**Listed entries**.
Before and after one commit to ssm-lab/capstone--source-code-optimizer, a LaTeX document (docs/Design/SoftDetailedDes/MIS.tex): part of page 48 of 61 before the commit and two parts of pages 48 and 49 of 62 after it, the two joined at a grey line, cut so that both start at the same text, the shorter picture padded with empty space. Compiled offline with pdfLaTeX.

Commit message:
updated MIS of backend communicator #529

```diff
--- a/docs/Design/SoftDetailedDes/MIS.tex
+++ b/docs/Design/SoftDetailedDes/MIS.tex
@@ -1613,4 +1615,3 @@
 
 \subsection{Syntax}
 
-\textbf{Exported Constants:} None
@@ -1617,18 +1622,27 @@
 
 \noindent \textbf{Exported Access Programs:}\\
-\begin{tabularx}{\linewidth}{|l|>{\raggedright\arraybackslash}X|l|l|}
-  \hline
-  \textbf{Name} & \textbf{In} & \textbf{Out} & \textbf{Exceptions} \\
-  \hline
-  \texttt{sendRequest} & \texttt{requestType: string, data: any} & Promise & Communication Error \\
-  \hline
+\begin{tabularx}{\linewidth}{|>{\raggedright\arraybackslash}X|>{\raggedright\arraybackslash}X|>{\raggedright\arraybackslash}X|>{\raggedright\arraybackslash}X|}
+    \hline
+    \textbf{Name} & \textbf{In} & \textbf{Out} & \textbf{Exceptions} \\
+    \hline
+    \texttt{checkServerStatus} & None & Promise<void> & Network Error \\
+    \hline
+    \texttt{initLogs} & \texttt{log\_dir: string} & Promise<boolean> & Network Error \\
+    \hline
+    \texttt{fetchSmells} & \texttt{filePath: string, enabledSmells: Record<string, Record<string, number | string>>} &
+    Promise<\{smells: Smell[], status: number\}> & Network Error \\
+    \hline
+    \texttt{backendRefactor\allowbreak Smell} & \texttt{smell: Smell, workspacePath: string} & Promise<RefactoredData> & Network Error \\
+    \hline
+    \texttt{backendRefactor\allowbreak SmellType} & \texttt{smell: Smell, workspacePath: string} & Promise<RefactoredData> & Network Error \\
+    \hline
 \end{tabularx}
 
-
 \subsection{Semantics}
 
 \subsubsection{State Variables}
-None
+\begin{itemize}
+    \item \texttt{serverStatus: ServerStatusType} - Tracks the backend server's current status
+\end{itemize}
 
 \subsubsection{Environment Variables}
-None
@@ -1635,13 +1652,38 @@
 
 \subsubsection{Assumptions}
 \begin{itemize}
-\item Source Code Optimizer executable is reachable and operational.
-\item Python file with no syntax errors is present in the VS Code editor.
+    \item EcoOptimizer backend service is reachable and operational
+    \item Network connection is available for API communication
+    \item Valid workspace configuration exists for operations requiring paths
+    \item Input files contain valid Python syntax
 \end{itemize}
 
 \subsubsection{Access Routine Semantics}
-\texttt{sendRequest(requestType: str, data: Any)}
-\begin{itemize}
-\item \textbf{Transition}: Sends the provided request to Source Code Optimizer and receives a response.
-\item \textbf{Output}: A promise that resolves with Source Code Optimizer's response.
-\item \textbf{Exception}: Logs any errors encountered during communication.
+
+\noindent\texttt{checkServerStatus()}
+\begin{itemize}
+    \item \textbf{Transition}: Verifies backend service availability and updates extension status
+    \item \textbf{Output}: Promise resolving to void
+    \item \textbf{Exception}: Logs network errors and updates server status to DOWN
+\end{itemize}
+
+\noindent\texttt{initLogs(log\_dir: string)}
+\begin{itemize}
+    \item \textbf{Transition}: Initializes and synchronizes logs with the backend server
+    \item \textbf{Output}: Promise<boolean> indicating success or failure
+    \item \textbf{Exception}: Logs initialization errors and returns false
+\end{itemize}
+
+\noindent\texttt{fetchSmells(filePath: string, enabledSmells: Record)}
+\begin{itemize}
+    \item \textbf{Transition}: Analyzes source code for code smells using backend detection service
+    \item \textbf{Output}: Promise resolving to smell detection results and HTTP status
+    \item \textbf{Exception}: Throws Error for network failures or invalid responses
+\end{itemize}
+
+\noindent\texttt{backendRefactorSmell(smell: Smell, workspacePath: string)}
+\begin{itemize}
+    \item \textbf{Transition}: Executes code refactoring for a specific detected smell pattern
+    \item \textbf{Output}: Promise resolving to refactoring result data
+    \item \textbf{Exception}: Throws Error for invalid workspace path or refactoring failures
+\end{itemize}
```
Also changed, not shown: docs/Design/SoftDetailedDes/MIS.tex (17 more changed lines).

**Your goal**. Copy out every line of the data that includes the word "noindent".

**Exercise answer**.
 \noindent \textbf{Exported Access Programs:}\\
+\noindent\texttt{checkServerStatus()}
+\noindent\texttt{initLogs(log\_dir: string)}
+\noindent\texttt{fetchSmells(filePath: string, enabledSmells: Record)}
+\noindent\texttt{backendRefactorSmell(smell: Smell, workspacePath: string)}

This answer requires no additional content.